The monsters known as the Gruzzles have stolen the words out of the world’s books because they can’t read, and they don’t want anybody else to, either. As a child of either male or female gender, you must help Benny Bookworm find the missing words and put them back into his magic book. Of course, these are words such as ‘dog’ and ‘cat’, since something like say, ‘establishmentarianism’ would be hard to fit into a little EGA icon.
The basic game structure is similar to other Apogee platformers of the time, such as Duke Nukem. Since it’s a kid’s game, however, there’s a lot less firepower involved, and the game focuses more on exploring. Each level has a bunch of Mario-esque blocks scattered around, and touching one of these will give you a certain word, while revealing pictures hidden under the rest of the block. After you reveal a word, you touch its matching icon, and they’ll disappear. Once you match every word/picture pair on a level, Benny will give you the key to the level exit.
The Gruzzles will occasionally try to stop you, however, either showing up somewhere in the level or if you make a wrong match. If you hit the space bar while standing near one, Benny will appear and dump a bucket of slime over it. You only have so much slime, though, and if you run out, you’ll have to avoid the enemies until you collect some more. You can get more slime either through finding more buckets or by spelling the level’s bonus word out with letters you find in the levels.
The game is actually a little unforgiving for its target demographic. You can only take one hit, and if a Gruzzle touches you or if you fall into a pit, you’ll be sent back to the start of the level. Sure, the levels are short and don’t have any real hazards or gimmicks besides the pits, but that’s a little harsh for a game made for kindergartners. Of course, while there are multiple difficulty levels, the hardest of which is apparently meant for children ten and up, the fact is that if your ten year old is still learning words like ‘dog’, they may need a lot more than an educational platformer.
The game’s graphics are bright and colorful, as they should be, although the backgrounds are a little lacking in detail. There’s a good amount of variety in the level themes, ranging from castles, caves, and haunted houses. Some of the icons that go with the words might be a little ambiguous, but you can see which icons go with which words by hitting the W key. While the sounds are only PC speaker bleeps, there’s actually a pleasant, almost jazzy Adlib soundtrack, although there’s only a few tracks, which eventually starts to get repetitive.
While Word Rescue isn’t really the most educational of games, young children who somehow happen to be into DOS platformers will probably enjoy it. The platforming is good, if uncomplicated, and the actual learning part never gets too much in the way.

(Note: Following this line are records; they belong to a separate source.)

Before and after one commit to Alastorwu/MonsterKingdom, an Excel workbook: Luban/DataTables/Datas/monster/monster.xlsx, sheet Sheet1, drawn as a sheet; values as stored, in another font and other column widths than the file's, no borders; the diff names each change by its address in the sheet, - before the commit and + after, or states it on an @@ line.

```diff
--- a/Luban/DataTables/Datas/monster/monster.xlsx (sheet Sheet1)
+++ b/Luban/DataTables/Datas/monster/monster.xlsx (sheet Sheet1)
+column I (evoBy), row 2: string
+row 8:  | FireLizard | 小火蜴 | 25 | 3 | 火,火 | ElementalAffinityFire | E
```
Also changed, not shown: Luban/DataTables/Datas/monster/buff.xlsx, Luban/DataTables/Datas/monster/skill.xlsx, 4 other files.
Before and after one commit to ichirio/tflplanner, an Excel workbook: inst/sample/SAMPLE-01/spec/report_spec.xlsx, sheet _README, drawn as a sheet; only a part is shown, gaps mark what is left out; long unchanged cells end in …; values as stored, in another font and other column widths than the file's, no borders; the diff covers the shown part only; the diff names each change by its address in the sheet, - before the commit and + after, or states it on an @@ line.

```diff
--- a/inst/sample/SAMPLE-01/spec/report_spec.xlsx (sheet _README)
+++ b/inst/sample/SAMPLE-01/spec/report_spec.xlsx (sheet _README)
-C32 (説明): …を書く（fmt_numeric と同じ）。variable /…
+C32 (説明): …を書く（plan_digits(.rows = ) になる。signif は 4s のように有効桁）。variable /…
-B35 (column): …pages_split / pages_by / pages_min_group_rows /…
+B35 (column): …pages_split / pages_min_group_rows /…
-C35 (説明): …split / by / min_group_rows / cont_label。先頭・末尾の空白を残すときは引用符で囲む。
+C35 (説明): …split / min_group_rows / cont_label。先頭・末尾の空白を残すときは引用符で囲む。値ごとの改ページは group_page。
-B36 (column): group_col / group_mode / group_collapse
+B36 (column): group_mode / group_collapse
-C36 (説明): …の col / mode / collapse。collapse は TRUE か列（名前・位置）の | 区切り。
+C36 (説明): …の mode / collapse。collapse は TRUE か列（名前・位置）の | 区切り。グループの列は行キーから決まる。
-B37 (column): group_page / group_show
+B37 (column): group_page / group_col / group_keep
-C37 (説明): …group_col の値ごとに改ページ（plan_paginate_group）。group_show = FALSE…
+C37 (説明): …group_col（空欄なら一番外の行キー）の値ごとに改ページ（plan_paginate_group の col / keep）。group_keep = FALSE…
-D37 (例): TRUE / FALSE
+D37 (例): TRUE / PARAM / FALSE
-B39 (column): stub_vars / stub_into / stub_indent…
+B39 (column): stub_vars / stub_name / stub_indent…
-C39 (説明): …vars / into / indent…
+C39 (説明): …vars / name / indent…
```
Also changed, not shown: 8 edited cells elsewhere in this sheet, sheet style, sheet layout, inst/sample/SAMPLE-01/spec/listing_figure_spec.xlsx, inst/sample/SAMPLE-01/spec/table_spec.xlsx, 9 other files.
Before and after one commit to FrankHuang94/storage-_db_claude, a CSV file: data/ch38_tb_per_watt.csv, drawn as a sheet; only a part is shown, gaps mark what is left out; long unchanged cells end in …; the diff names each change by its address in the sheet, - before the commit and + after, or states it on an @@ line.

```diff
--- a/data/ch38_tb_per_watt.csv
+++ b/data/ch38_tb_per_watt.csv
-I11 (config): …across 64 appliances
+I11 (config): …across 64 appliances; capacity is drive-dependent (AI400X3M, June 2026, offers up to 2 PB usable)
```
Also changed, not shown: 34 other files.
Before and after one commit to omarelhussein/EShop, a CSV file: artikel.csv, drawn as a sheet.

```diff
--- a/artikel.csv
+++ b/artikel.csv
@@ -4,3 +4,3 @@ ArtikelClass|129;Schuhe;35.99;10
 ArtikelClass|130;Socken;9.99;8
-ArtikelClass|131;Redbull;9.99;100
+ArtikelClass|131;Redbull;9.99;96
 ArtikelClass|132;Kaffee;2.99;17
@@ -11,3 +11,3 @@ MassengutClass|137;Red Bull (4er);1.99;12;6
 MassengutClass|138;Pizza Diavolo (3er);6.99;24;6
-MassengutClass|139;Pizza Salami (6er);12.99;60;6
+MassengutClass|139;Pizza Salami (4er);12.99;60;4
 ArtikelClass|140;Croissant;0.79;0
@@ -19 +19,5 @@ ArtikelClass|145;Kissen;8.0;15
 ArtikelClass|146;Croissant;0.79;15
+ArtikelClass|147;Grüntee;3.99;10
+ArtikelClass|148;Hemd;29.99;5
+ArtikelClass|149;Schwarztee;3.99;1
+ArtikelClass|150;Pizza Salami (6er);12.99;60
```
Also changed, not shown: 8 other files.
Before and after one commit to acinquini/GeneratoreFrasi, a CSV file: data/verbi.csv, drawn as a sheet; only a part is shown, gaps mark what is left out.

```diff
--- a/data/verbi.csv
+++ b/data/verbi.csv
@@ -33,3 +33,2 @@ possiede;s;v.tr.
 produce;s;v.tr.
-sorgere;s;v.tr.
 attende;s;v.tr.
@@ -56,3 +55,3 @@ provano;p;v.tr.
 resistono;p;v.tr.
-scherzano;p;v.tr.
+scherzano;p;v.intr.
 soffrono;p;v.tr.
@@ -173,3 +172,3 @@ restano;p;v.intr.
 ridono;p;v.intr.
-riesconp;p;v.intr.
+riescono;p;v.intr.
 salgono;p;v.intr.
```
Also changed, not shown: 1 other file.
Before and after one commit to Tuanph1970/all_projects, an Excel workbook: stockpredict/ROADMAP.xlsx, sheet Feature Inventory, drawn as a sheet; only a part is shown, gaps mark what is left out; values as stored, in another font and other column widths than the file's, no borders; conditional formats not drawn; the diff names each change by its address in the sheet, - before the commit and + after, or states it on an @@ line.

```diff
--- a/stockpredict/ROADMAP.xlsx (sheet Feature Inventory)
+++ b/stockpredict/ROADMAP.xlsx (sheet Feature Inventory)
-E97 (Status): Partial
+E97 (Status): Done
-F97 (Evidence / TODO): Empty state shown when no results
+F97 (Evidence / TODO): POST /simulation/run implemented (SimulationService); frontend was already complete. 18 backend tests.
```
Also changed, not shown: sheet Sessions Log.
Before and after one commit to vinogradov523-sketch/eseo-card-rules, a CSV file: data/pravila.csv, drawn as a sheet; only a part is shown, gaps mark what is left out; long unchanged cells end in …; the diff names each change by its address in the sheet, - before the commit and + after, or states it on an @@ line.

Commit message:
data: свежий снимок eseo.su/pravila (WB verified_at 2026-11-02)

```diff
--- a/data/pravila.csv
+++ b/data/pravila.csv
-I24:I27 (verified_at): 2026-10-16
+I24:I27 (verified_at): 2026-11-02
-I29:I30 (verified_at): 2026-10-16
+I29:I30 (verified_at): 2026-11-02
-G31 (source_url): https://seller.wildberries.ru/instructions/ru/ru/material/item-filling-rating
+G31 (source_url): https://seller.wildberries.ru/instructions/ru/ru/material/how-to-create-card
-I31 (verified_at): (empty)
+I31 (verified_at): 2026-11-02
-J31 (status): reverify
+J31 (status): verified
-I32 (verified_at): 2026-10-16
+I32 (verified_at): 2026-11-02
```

While the game can be found and purchased on the 3D Realms site, the developer, Redwood Games, released a separate version called Word Rescue Plus. While the graphics and gameplay are the same as the original version, all the level layouts are entirely new. There’s also a brand new soundtrack composed by Bobby Prince of Doom soundtrack fame, if Adlib tunes are your thing.